:: Records for the task ::
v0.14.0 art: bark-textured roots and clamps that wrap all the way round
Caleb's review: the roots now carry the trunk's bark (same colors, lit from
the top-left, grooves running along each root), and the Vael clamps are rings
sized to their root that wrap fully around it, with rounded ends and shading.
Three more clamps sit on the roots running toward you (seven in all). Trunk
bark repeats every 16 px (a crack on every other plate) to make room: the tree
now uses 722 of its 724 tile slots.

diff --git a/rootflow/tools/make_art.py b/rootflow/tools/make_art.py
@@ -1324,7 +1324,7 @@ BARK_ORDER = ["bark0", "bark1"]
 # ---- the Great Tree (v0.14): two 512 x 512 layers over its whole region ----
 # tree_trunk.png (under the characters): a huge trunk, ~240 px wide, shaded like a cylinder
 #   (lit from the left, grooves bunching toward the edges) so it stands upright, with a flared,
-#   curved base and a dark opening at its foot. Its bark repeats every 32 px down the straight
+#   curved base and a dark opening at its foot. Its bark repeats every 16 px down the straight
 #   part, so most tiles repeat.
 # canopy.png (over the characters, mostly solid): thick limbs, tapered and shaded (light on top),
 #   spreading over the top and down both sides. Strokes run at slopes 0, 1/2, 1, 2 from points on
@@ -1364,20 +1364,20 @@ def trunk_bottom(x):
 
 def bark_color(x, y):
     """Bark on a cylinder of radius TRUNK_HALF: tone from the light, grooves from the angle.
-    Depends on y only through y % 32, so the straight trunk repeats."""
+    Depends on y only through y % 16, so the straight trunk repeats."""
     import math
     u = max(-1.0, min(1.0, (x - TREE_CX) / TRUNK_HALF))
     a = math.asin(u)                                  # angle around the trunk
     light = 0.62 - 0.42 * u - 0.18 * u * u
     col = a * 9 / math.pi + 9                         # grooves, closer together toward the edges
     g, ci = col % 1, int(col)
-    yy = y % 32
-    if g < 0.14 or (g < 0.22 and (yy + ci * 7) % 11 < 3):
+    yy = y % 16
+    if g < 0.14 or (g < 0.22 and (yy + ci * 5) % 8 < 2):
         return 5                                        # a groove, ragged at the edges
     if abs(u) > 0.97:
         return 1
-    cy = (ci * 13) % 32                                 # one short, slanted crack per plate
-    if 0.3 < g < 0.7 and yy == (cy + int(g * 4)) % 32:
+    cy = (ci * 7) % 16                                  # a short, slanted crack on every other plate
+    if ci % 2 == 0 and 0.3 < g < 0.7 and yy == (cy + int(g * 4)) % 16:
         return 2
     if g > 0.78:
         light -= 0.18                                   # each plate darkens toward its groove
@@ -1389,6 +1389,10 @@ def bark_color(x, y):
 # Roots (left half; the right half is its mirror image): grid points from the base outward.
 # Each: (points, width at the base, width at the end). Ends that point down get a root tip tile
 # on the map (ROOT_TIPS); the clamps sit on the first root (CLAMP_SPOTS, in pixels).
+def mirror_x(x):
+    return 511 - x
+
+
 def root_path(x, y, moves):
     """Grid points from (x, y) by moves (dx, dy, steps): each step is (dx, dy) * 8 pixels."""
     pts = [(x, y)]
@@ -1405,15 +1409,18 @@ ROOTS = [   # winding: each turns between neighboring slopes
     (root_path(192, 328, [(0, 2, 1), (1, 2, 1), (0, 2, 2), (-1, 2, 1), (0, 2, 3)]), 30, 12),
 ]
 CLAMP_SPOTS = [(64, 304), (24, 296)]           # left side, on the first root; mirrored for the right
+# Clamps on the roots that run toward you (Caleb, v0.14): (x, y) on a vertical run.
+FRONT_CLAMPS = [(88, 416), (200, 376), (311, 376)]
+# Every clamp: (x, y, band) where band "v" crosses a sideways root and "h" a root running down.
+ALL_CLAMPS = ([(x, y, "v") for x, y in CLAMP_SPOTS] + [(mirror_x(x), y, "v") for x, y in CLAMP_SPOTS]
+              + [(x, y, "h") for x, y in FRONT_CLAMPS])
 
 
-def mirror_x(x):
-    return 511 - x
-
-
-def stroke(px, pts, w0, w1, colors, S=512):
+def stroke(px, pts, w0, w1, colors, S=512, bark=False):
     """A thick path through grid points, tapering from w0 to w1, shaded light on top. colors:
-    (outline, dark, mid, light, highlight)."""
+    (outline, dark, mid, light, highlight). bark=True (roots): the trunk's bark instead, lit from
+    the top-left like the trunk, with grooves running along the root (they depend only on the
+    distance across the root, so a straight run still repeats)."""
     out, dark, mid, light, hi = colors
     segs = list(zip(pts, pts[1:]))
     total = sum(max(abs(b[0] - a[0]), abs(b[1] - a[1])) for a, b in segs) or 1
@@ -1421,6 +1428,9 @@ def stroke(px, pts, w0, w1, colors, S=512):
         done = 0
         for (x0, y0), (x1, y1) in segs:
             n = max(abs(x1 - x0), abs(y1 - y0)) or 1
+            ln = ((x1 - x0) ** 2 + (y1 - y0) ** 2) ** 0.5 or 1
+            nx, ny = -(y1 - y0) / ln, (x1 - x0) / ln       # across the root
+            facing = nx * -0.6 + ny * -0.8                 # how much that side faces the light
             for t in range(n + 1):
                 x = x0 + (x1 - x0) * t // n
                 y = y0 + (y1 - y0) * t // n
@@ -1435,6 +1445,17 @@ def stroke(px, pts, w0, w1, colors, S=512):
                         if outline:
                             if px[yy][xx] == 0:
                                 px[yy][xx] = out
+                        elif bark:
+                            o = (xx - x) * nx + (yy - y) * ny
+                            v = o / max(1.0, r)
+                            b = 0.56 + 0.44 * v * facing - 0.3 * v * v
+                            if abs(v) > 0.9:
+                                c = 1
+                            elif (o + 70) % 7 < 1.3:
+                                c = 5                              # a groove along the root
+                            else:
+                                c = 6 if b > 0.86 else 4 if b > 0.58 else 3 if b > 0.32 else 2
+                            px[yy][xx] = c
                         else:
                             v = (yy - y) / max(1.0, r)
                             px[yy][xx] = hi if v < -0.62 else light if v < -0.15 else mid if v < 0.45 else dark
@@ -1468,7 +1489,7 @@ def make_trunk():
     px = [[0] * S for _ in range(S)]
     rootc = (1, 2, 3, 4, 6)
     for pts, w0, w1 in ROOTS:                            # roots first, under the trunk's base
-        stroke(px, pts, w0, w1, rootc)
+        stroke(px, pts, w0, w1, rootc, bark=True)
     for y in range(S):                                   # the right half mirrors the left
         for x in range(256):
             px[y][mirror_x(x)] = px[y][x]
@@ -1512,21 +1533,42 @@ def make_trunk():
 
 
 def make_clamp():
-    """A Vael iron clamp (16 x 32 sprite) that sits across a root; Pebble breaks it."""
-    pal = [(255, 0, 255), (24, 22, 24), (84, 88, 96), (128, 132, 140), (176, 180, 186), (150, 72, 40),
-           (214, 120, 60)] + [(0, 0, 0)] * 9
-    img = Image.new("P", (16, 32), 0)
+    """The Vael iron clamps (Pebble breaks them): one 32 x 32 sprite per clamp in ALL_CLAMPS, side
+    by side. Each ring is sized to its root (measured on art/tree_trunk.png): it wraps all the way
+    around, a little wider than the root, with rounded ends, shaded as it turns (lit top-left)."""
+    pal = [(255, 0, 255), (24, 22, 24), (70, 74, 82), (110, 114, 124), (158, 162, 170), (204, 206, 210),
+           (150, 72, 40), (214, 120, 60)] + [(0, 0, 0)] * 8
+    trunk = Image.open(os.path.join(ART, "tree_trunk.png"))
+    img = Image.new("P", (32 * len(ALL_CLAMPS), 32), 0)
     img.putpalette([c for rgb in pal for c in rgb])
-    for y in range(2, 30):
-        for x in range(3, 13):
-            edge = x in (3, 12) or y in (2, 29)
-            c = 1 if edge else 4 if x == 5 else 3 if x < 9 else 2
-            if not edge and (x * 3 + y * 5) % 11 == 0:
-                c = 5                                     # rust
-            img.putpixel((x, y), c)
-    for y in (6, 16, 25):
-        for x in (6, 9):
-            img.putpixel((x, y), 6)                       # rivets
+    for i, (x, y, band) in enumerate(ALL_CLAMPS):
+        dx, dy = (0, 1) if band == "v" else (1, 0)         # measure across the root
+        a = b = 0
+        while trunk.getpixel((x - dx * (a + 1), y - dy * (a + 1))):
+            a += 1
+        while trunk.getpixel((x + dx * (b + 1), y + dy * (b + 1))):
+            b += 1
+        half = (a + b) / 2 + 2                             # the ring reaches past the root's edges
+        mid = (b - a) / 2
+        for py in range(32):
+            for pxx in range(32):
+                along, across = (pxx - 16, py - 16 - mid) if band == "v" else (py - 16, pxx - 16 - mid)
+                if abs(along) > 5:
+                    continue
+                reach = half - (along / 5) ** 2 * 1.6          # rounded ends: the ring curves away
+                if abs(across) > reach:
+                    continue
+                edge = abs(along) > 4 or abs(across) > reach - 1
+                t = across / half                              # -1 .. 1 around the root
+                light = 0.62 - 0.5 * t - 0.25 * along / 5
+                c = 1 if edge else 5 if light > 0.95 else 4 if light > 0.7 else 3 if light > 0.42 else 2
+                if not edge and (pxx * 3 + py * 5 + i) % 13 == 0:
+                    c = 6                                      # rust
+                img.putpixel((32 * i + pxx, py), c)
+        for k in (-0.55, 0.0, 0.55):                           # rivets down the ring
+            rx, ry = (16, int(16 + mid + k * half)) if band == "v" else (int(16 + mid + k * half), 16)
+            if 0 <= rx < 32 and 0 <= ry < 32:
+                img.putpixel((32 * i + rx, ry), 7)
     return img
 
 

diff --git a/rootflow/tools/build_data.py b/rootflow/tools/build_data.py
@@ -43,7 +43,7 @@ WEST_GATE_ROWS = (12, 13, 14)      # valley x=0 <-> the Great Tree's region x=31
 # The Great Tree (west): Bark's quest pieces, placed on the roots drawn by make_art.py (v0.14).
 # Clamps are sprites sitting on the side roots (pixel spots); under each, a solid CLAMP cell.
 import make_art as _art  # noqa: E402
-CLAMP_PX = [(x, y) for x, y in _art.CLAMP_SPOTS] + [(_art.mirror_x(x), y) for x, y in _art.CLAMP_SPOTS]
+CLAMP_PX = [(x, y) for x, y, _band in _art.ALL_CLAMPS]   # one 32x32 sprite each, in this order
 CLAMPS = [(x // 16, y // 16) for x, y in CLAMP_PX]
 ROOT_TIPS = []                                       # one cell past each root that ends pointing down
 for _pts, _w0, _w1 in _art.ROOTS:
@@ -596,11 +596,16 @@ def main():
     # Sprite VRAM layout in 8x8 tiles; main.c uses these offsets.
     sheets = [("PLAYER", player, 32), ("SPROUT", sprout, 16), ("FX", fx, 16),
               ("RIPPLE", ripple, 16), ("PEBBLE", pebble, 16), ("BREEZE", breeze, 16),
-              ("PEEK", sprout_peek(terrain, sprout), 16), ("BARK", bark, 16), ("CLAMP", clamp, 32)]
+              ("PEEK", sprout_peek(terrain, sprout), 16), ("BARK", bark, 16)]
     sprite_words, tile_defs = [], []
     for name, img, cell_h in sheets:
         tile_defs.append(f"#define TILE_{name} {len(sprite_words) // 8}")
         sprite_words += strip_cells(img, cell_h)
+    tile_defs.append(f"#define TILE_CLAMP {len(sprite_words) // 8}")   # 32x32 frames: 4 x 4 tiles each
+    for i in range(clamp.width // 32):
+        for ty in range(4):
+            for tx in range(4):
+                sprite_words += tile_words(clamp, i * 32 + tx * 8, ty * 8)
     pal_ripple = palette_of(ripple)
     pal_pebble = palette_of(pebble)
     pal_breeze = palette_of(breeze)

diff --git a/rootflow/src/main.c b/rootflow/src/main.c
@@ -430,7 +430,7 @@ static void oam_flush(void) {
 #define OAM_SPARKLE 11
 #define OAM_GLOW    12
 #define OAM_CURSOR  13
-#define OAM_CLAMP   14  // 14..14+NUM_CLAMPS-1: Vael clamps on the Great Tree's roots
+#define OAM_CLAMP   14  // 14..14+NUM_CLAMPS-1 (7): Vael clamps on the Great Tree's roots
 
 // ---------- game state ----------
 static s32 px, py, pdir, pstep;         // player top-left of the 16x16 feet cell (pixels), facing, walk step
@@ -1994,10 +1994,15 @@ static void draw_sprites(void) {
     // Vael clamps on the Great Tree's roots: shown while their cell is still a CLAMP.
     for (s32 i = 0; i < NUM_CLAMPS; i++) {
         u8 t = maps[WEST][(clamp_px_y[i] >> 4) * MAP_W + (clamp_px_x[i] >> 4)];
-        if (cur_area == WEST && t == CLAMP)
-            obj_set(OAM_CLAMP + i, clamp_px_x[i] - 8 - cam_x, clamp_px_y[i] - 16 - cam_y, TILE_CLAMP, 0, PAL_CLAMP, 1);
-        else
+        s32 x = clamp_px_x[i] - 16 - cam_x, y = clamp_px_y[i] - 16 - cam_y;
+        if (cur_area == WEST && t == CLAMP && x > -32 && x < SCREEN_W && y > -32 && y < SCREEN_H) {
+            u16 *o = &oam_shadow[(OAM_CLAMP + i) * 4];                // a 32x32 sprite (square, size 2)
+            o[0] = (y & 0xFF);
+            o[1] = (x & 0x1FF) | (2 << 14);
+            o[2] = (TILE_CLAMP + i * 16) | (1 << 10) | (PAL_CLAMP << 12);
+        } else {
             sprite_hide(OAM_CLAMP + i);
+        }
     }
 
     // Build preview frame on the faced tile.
:::
Look through the entries above and quote exactly the lines from the line with "root running down." to the line with "y in FRONT_CLAMPS])", counting both of those lines.

+# Every clamp: (x, y, band) where band "v" crosses a sideways root and "h" a root running down.
+ALL_CLAMPS = ([(x, y, "v") for x, y in CLAMP_SPOTS] + [(mirror_x(x), y, "v") for x, y in CLAMP_SPOTS]
+              + [(x, y, "h") for x, y in FRONT_CLAMPS])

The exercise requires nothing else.